This article is the second half of a two-part series on secure remote desktop sharing with VNC. If you missed the first part, which appeared Monday on ASP Free, I'd suggest skimming through it, at least. The first part was an introduction to VNC connections and it focused on Windows.
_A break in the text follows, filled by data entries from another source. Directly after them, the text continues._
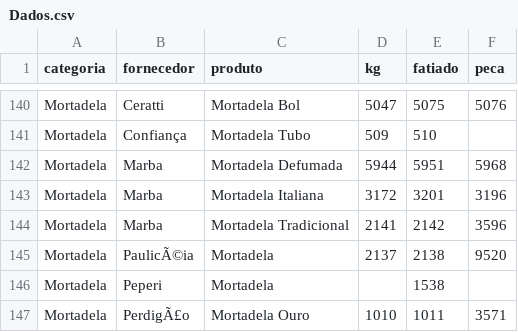
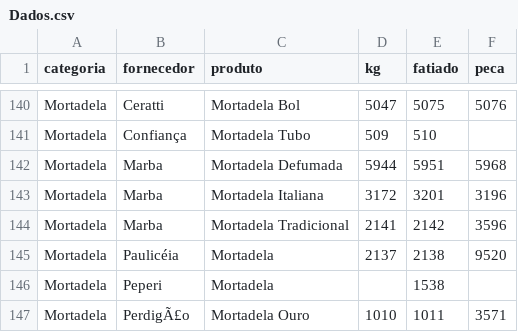
Before and after one commit to Pinps25/KG, a CSV file: Dados.csv, drawn as a sheet; only a part is shown, gaps mark what is left out.

Commit message:
Edita Mortadela (Paulicéia)

```diff
--- a/Dados.csv
+++ b/Dados.csv
@@ -144,3 +144,3 @@ Mortadela,Marba,Mortadela Italiana,3172,3201,3196
 Mortadela,Marba,Mortadela Tradicional,2141,2142,3596
-Mortadela,PaulicÃ©ia,Mortadela,2137,2138,9520
+Mortadela,Paulicéia,Mortadela,2137,2138,9520
 Mortadela,Peperi,Mortadela,,1538,
```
This one will get into the depths of configuration, optimization and explain ways to set up and benefit from VNCs on Linux platforms too.

TABLE OF CONTENTS:
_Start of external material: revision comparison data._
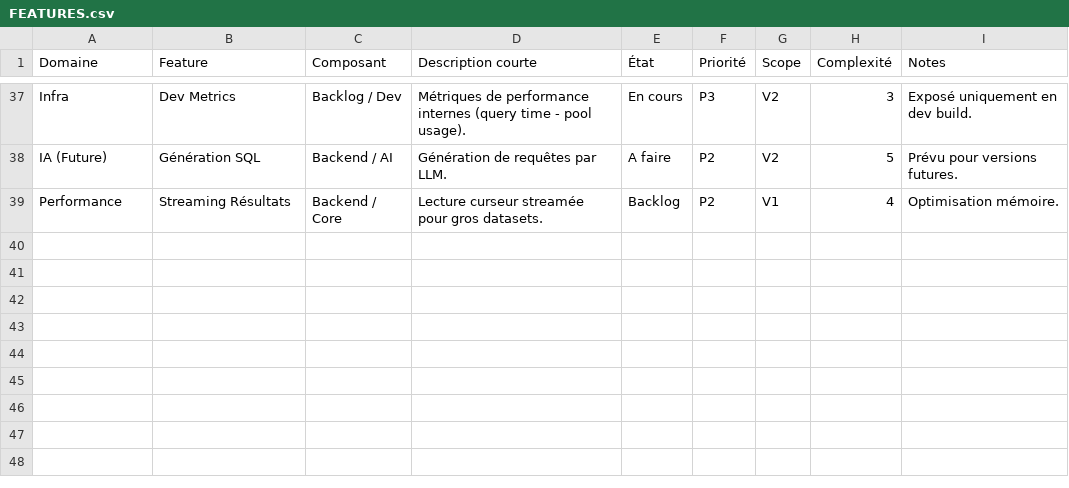
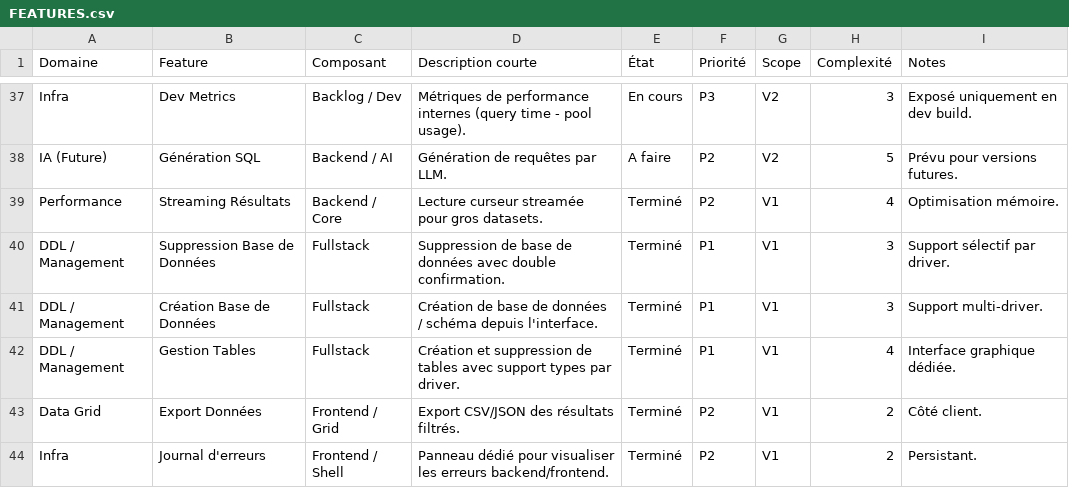
Before and after one commit to QoreDB/QoreDB, a CSV file: doc/FEATURES.csv, drawn as a sheet; only a part is shown, gaps mark what is left out.

Commit message:
feat: add project documentation including security policy, contributing guidelines, and a feature list.

```diff
--- a/doc/FEATURES.csv
+++ b/doc/FEATURES.csv
@@ -38,2 +38,7 @@ Infra,Dev Metrics,Backlog / Dev,Métriques de performance internes (query time -
 IA (Future),Génération SQL,Backend / AI,Génération de requêtes par LLM.,A faire,P2,V2,5,Prévu pour versions futures.
-Performance,Streaming Résultats,Backend / Core,Lecture curseur streamée pour gros datasets.,Backlog,P2,V1,4,Optimisation mémoire.
+Performance,Streaming Résultats,Backend / Core,Lecture curseur streamée pour gros datasets.,Terminé,P2,V1,4,Optimisation mémoire.
+DDL / Management,Suppression Base de Données,Fullstack,Suppression de base de données avec double confirmation.,Terminé,P1,V1,3,Support sélectif par driver.
+DDL / Management,Création Base de Données,Fullstack,Création de base de données / schéma depuis l'interface.,Terminé,P1,V1,3,Support multi-driver.
+DDL / Management,Gestion Tables,Fullstack,Création et suppression de tables avec support types par driver.,Terminé,P1,V1,4,Interface graphique dédiée.
+Data Grid,Export Données,Frontend / Grid,Export CSV/JSON des résultats filtrés.,Terminé,P2,V1,2,Côté client.
+Infra,Journal d'erreurs,Frontend / Shell,Panneau dédié pour visualiser les erreurs backend/frontend.,Terminé,P2,V1,2,Persistant.
```
Also changed, not shown: 2 other files.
  1. Secure Remote Desktop Sharing with VNC on Linux
  2. Getting Started
  3. Setting up the Environment
  4. More Useful VNC Commands
  5. Final Words
By: Barzan "Tony" Antal
Rating: starstarstarstarstar / 16
April 24, 2007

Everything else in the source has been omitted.